Now it's easy for people to diminish Maryland. Why would the Big Ten want them? I'll hit you with this: they really wanted 'em. They wanted the Baltimore/Washington TV markets, they wanted to be in the shadow of the nation's capital, it's an institution that's ranked in the top 60 that's in line with many of their member institutions. Their athletic history - which, folks, is longer than the last two years that you like to talk about: Maryland's got more bowl wins than Purdue, Illinois, Indiana, Michigan State, Minnesota, and the 2002 men's basketball title would be the most recent for anybody in their league.

But it's silly for me to sit here and try to validate my university. The Big Ten already did that with their intense pursuit. They made it impossible for Maryland to say no, in spite of ACC roots that run deep. And those roots run deep in a lot of us, myself included.

It's really strange to emotionally think about transitioning to something else, but I see the positives. As I told our athletic director Kevin Anderson: look, I love the ACC, but I love Maryland more, and if this is good for Maryland then I'm on board. And I'm assured that that's the case.

So that tempers the sorrow that I feel. And as Lefty Driesell used to famously say, [channels best Lefty impersonation] "I'm not gonna get caught lookin' in the rearview. I'm lookin' out the windshield." And as I look out the windshield, I see very different terrain ahead. But with the terrain in college athletics that are shifting, it's like sand beneath a lot of people's feet.
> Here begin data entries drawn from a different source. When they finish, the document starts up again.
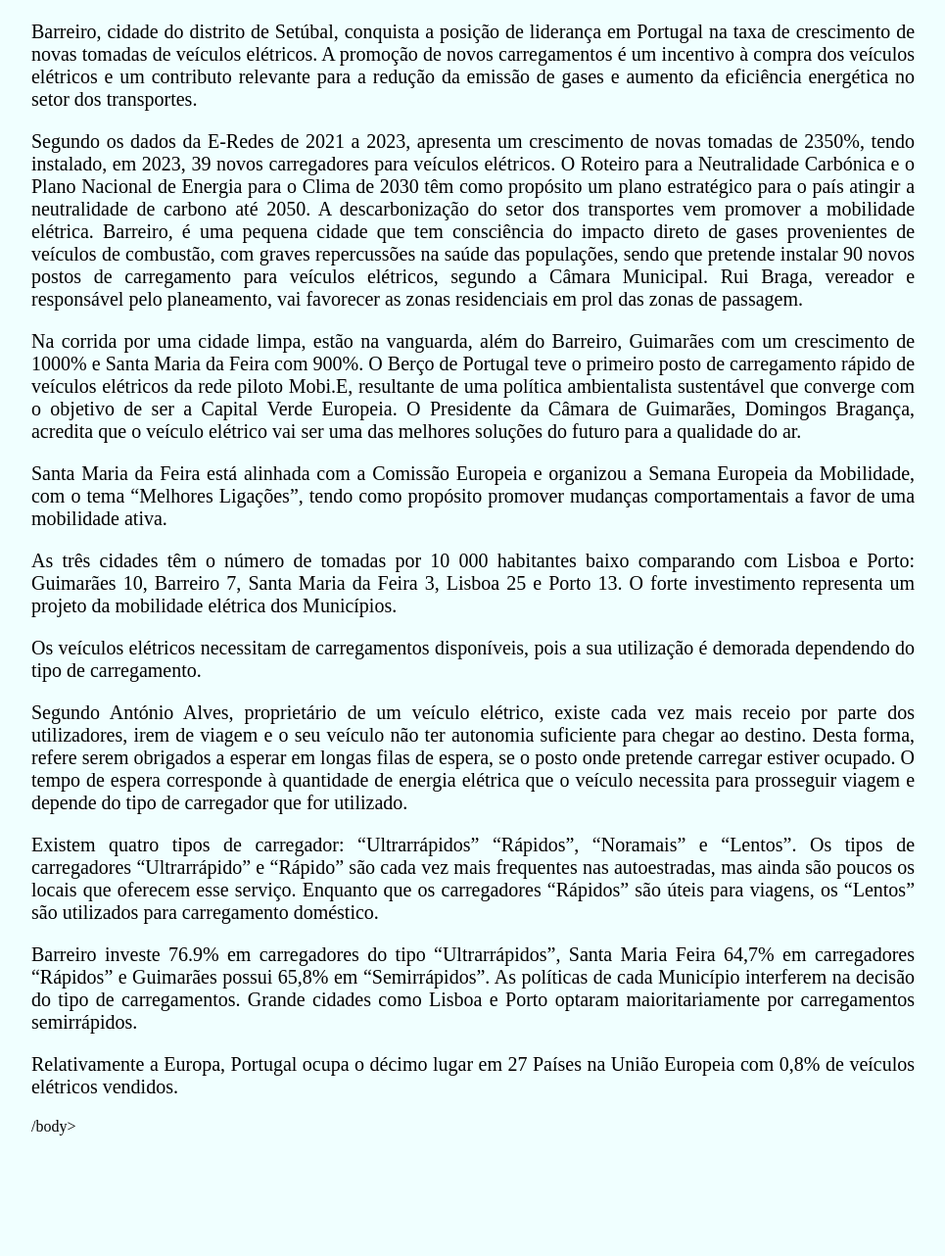
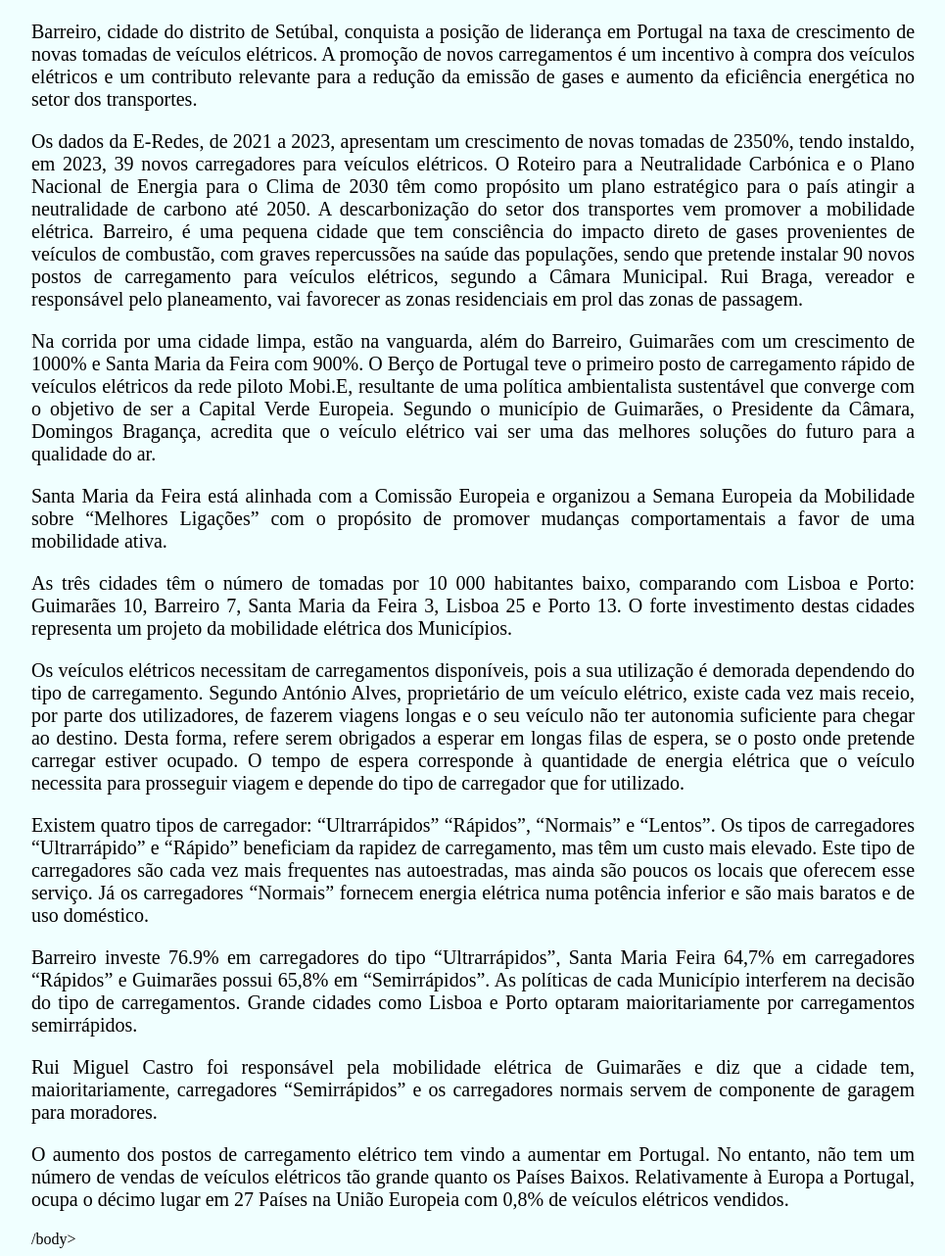
Before and after one commit to Estrelasofia/carroseletricos, a plain HTML site: page index.html in a window 1280 px wide. Shown: the part 420-1702 px from the top of the page at 98% size, without its empty margins (157-1122 px from the left). Before the commit the page ends 1587 px from the top, so only its background shows below. Drawn offline with Linux system fonts and the light colour scheme; a script that the page names is missing.

Commit message:
Add files via upload

```diff
--- a/index.html
+++ b/index.html
@@ -16,31 +16,34 @@
 
 <p>Barreiro, cidade do distrito de Setúbal, conquista a posição de liderança em Portugal na taxa de crescimento de novas tomadas de veículos elétricos. A promoção de novos carregamentos é um incentivo à compra dos veículos elétricos e um contributo relevante para a redução da emissão de gases e aumento da eficiência energética no setor dos transportes.
    </p>
-<p>Segundo os dados da E-Redes de 2021 a 2023, apresenta um crescimento de novas tomadas de 2350%, tendo instalado, em 2023, 39 novos carregadores para veículos elétricos. O Roteiro para a Neutralidade Carbónica e o Plano Nacional de Energia para o Clima de 2030 têm como propósito um plano estratégico para o país atingir a neutralidade de carbono até 2050. A descarbonização do setor dos transportes vem promover a mobilidade elétrica. Barreiro, é uma pequena cidade que tem consciência do impacto direto de gases provenientes de veículos de combustão, com graves repercussões na saúde das populações, sendo que pretende instalar 90 novos postos de carregamento para veículos elétricos, segundo a Câmara Municipal. Rui Braga, vereador e responsável pelo planeamento, vai favorecer as zonas residenciais em prol das zonas de passagem.
+<p>Os dados da E-Redes, de 2021 a 2023, apresentam um crescimento de novas tomadas de 2350%, tendo instaldo, em 2023, 39 novos carregadores para veículos elétricos.
+    O Roteiro para a Neutralidade Carbónica e o Plano Nacional de Energia para o Clima de 2030 têm como propósito um plano estratégico para o país atingir a neutralidade de carbono até 2050. A descarbonização do setor dos transportes vem promover a mobilidade elétrica. Barreiro, é uma pequena cidade que tem consciência do impacto direto de gases provenientes de veículos de combustão, com graves repercussões na saúde das populações, sendo que pretende instalar 90 novos postos de carregamento para veículos elétricos, segundo a Câmara Municipal. Rui Braga, vereador e responsável pelo planeamento, vai favorecer as zonas residenciais em prol das zonas de passagem.
 
 </p>
 <div class="flourish-embed flourish-chart" data-src="visualisation/14122913"><script src="https://public.flourish.studio/resources/embed.js"></script></div>
 
-<p>Na corrida por uma cidade limpa, estão na vanguarda, além do Barreiro, Guimarães com um crescimento de 1000% e Santa Maria da Feira com 900%. O Berço de Portugal teve o primeiro posto de carregamento rápido de veículos elétricos da rede piloto Mobi.E, resultante de uma política ambientalista sustentável que converge com o objetivo de ser a Capital Verde Europeia. O Presidente da Câmara de Guimarães, Domingos Bragança, acredita que o veículo elétrico vai ser uma das melhores soluções do futuro para a qualidade do ar.
-<p>Santa Maria da Feira está alinhada com a Comissão Europeia e organizou a Semana Europeia da Mobilidade, com o tema “Melhores Ligações”, tendo como propósito promover mudanças comportamentais a favor de uma mobilidade ativa.  </p>
-<p>As três cidades têm o número de tomadas por 10 000 habitantes baixo comparando com Lisboa e Porto: Guimarães 10, Barreiro 7, Santa Maria da Feira 3, Lisboa 25 e Porto 13. O forte investimento representa um projeto da mobilidade elétrica dos Municípios.
+<p>Na corrida por uma cidade limpa, estão na vanguarda, além do Barreiro, Guimarães com um crescimento de 1000% e Santa Maria da Feira com 900%. O Berço de Portugal teve o primeiro posto de carregamento rápido de veículos elétricos da rede piloto Mobi.E, resultante de uma política ambientalista sustentável que converge com o objetivo de ser a Capital Verde Europeia. Segundo o município de Guimarães, o Presidente da Câmara, Domingos Bragança, acredita que o veículo elétrico vai ser uma das melhores soluções do futuro para a qualidade do ar.
+<p>Santa Maria da Feira está alinhada com a Comissão Europeia e organizou a Semana Europeia da Mobilidade sobre  “Melhores Ligações” com o propósito de promover mudanças comportamentais a favor de uma mobilidade ativa.   </p>
+<p>As três cidades têm o número de tomadas por 10 000 habitantes baixo, comparando com Lisboa e Porto: Guimarães 10, Barreiro 7, Santa Maria da Feira 3, Lisboa 25 e Porto 13. O forte investimento destas cidades representa um projeto da mobilidade elétrica dos Municípios.
 </p>
 
 <div class="flourish-embed flourish-chart" data-src="visualisation/14222516"><script src="https://public.flourish.studio/resources/embed.js"></script></div>
 
-<p>Os veículos elétricos necessitam de carregamentos disponíveis, pois a sua utilização é demorada dependendo do tipo de carregamento.
+<p>Os veículos elétricos necessitam de carregamentos disponíveis, pois a sua utilização é demorada dependendo do tipo de carregamento. Segundo António Alves, proprietário de um veículo elétrico, existe cada vez mais receio, por parte dos utilizadores, de fazerem viagens longas e o seu veículo não ter autonomia suficiente para chegar ao destino. Desta forma, refere serem obrigados a esperar em longas filas de espera, se o posto onde pretende carregar estiver ocupado. O tempo de espera corresponde à quantidade de energia elétrica que o veículo necessita para prosseguir viagem e depende do tipo de carregador que for utilizado.
 </p>
-<p>Segundo António Alves, proprietário de um veículo elétrico, existe cada vez mais receio por parte dos utilizadores, irem de viagem e o seu veículo não ter autonomia suficiente para chegar ao destino. Desta forma, refere serem obrigados a esperar em longas filas de espera, se o posto onde pretende carregar estiver ocupado. O tempo de espera corresponde à quantidade de energia elétrica que o veículo necessita para prosseguir viagem e depende do tipo de carregador que for utilizado.
+<p>Existem quatro tipos de carregador: “Ultrarrápidos” “Rápidos”, “Normais” e “Lentos”. Os tipos de carregadores “Ultrarrápido” e “Rápido” beneficiam da rapidez de carregamento, mas têm um custo mais elevado. Este tipo de carregadores são cada vez mais frequentes nas autoestradas, mas ainda são poucos os locais que oferecem esse serviço. Já os carregadores “Normais” fornecem energia elétrica numa potência inferior e são mais baratos e de uso doméstico.
 </p>
-<p>Existem quatro tipos de carregador: “Ultrarrápidos” “Rápidos”, “Noramais” e “Lentos”. Os tipos de carregadores “Ultrarrápido” e “Rápido” são cada vez mais frequentes nas autoestradas, mas ainda são poucos os locais que oferecem esse serviço. Enquanto que os carregadores “Rápidos” são úteis para viagens, os “Lentos” são utilizados para carregamento doméstico. </p>
 
 <div class="flourish-embed" data-src="visualisation/14135140"><script src="https://public.flourish.studio/resources/embed.js"></script></div>
 
 <p>Barreiro investe 76.9% em carregadores do tipo “Ultrarrápidos”, Santa Maria Feira 64,7% em carregadores “Rápidos” e Guimarães possui 65,8% em “Semirrápidos”. As políticas de cada Município interferem na decisão do tipo de carregamentos. Grande cidades como Lisboa e Porto optaram maioritariamente por carregamentos semirrápidos. </p>
 
+<p>Rui Miguel Castro foi responsável pela mobilidade elétrica de Guimarães e diz que a cidade tem, maioritariamente, carregadores “Semirrápidos” e os carregadores normais servem de componente de garagem para moradores.
+</p>
+
 <div class="flourish-embed flourish-chart" data-src="visualisation/14216139"><script src="https://public.flourish.studio/resources/embed.js"></script></div>
 
-<p>Relativamente a Europa, Portugal ocupa o décimo lugar em 27 Países na União Europeia com 0,8% de veículos elétricos vendidos.
+<p>O aumento dos postos de carregamento elétrico tem vindo a aumentar em Portugal. No entanto, não tem um número de vendas de veículos elétricos tão grande quanto os Países Baixos. Relativamente à Europa a Portugal, ocupa o décimo lugar em 27 Países na União Europeia com 0,8% de veículos elétricos vendidos.
 </p>
 
 <div class="flourish-embed flourish-chart" data-src="visualisation/14155707"><script src="https://public.flourish.studio/resources/embed.js"></script></div>
```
I feel like the Big Ten and commissioner Delany, who seems to be playing chess to some others' checkers, I feel like there's a bedrock beneath Maryland.